Though Bayern and Dortmund appear to be Kopf-und-Schultern above the rest, Schalke too have moved sensibly in the transfer market to reinforce a squad already well-equipped to at least repeat last season's third-placed finish. While Roman Neustädter's move from Gladbach was already a fait accompli last January, Tranquillo Barnetta's switch from Leverkusen was not, but it is certainly a good piece of business if the Swiss can reproduce the form he showed in helping his country destroy Germany prior to EURO 2012. The loss of Raul is a major handicap, but it may allow Lewis Holtby to take on the playmaker role in which he excelled at Mainz, and keep Klaas-Jan Huntelaar deliriously prolific.

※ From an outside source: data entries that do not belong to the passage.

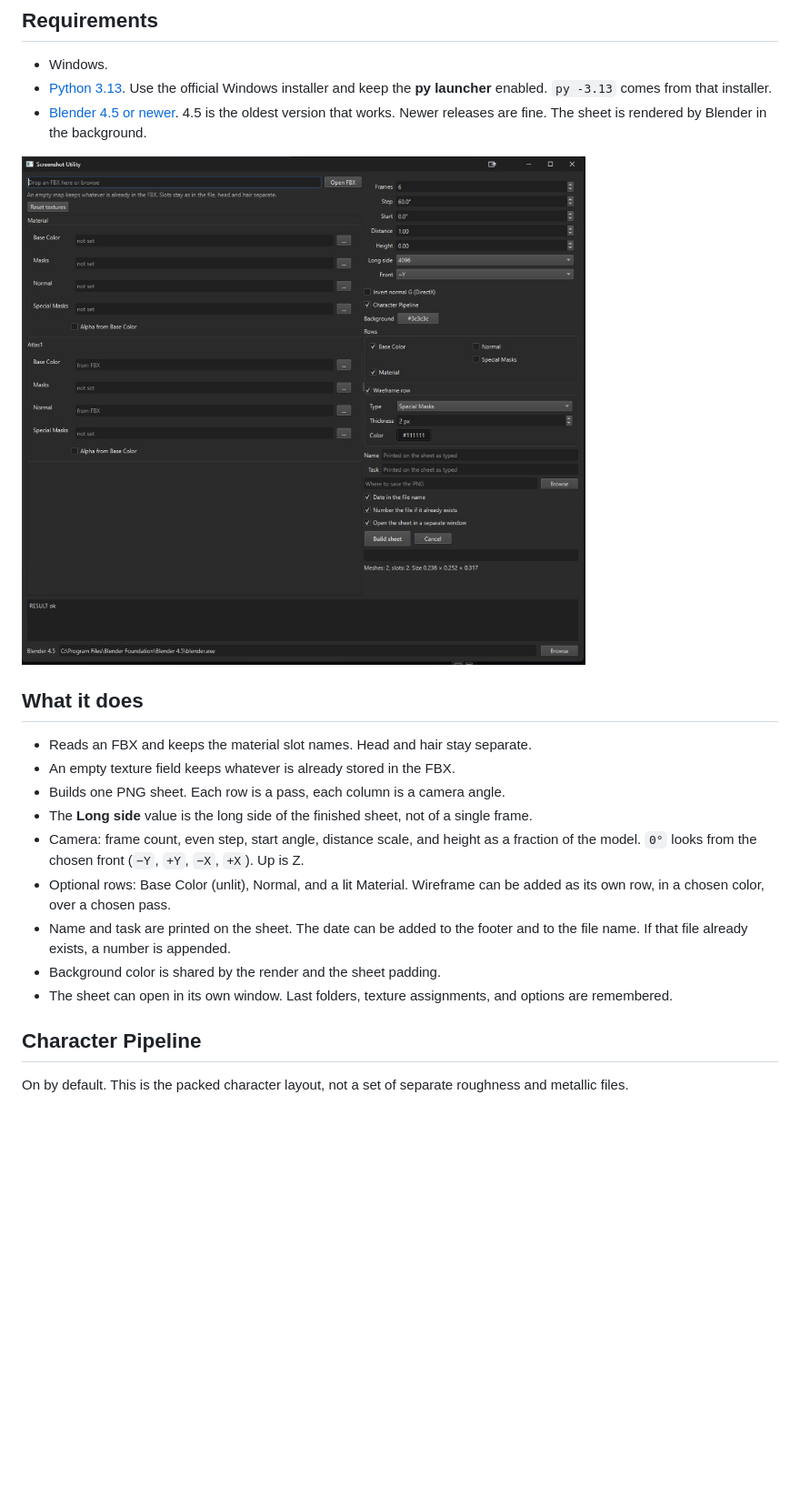
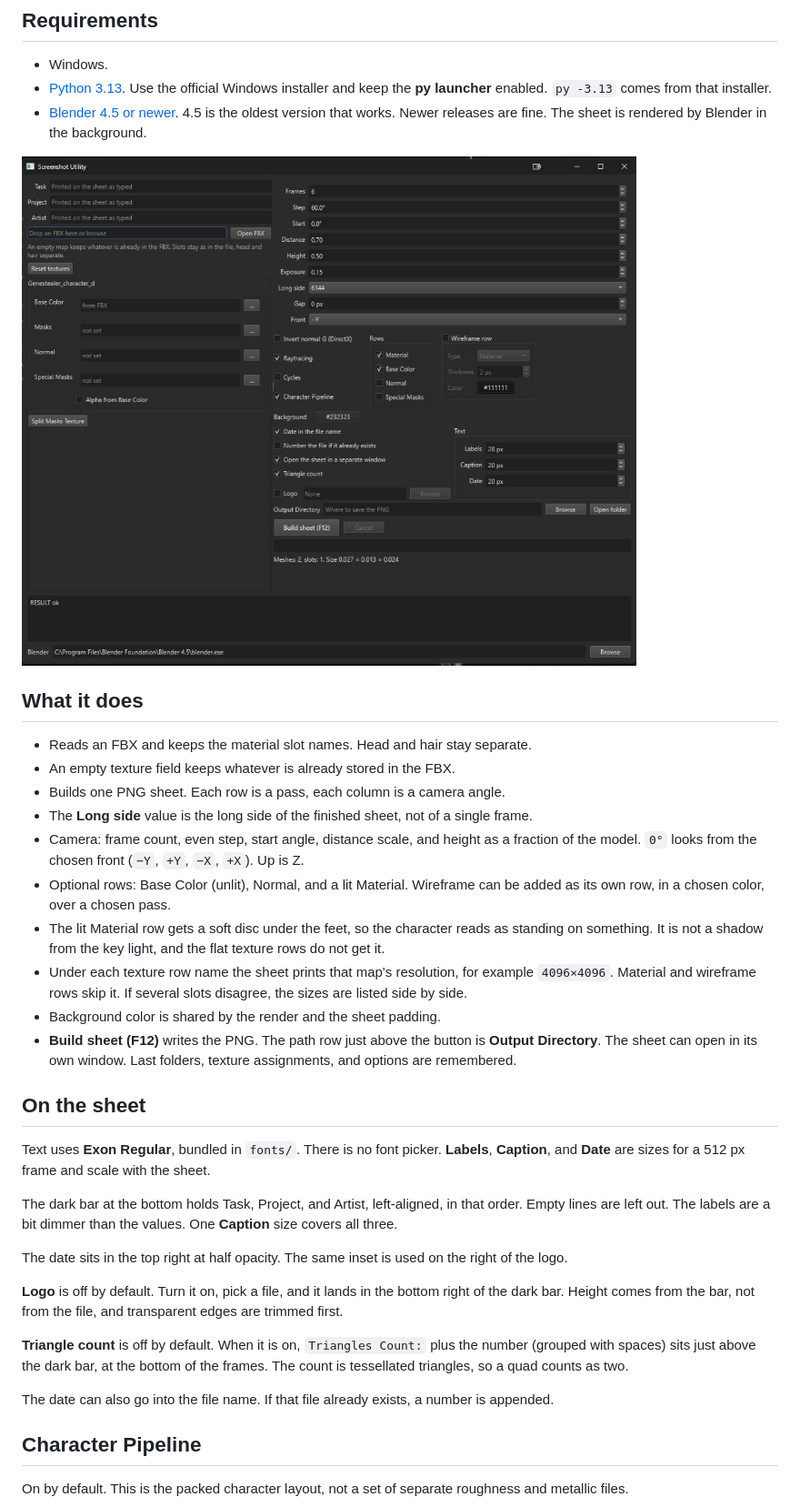
Before and after one commit to stogovdmitry-a11y/fbx-screenshot-utility, a Markdown page: README.md, the part around one of its changes. Shown at 91% size. GitHub-like rendering; pictures changed too: docs/screenshot.png; blank space fills up the shorter version.

```diff
--- a/README.md
+++ b/README.md
@@ -18,9 +18,24 @@ Desktop app for Windows. Drop an FBX in, assign textures to the existing materia
 - The **Long side** value is the long side of the finished sheet, not of a single frame.
 - Camera: frame count, even step, start angle, distance scale, and height as a fraction of the model. `0°` looks from the chosen front (`−Y`, `+Y`, `−X`, `+X`). Up is Z.
 - Optional rows: Base Color (unlit), Normal, and a lit Material. Wireframe can be added as its own row, in a chosen color, over a chosen pass.
-- Name and task are printed on the sheet. The date can be added to the footer and to the file name. If that file already exists, a number is appended.
+- The lit Material row gets a soft disc under the feet, so the character reads as standing on something. It is not a shadow from the key light, and the flat texture rows do not get it.
+- Under each texture row name the sheet prints that map's resolution, for example `4096×4096`. Material and wireframe rows skip it. If several slots disagree, the sizes are listed side by side.
 - Background color is shared by the render and the sheet padding.
-- The sheet can open in its own window. Last folders, texture assignments, and options are remembered.
+- **Build sheet (F12)** writes the PNG. The path row just above the button is **Output Directory**. The sheet can open in its own window. Last folders, texture assignments, and options are remembered.
+
+## On the sheet
+
+Text uses **Exon Regular**, bundled in `fonts/`. There is no font picker. **Labels**, **Caption**, and **Date** are sizes for a 512 px frame and scale with the sheet.
+
+The dark bar at the bottom holds Task, Project, and Artist, left-aligned, in that order. Empty lines are left out. The labels are a bit dimmer than the values. One **Caption** size covers all three.
+
+The date sits in the top right at half opacity. The same inset is used on the right of the logo.
+
+**Logo** is off by default. Turn it on, pick a file, and it lands in the bottom right of the dark bar. Height comes from the bar, not from the file, and transparent edges are trimmed first.
+
+**Triangle count** is off by default. When it is on, `Triangles Count:` plus the number (grouped with spaces) sits just above the dark bar, at the bottom of the frames. The count is tessellated triangles, so a quad counts as two.
+
+The date can also go into the file name. If that file already exists, a number is appended.
 
 ## Character Pipeline
 
```
Also changed, not shown: other parts of README.md (+2 -0 lines), 6 other files.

As Dortmund found last season and Mönchengladbach are finding this, the Champions League is a major step up, but Lucien Favre has more than sufficient credit banked to ensure the fans remain happy with his work. The Swiss will have to deal with the loss of Reus as best he can, but the signings of Luuk de Jong, Granit Xhaka and Peniel Mlapa are sound ones. If Patrick Herrmann can continue in the vein in which he played last season, another top-four finish is not unfeasible.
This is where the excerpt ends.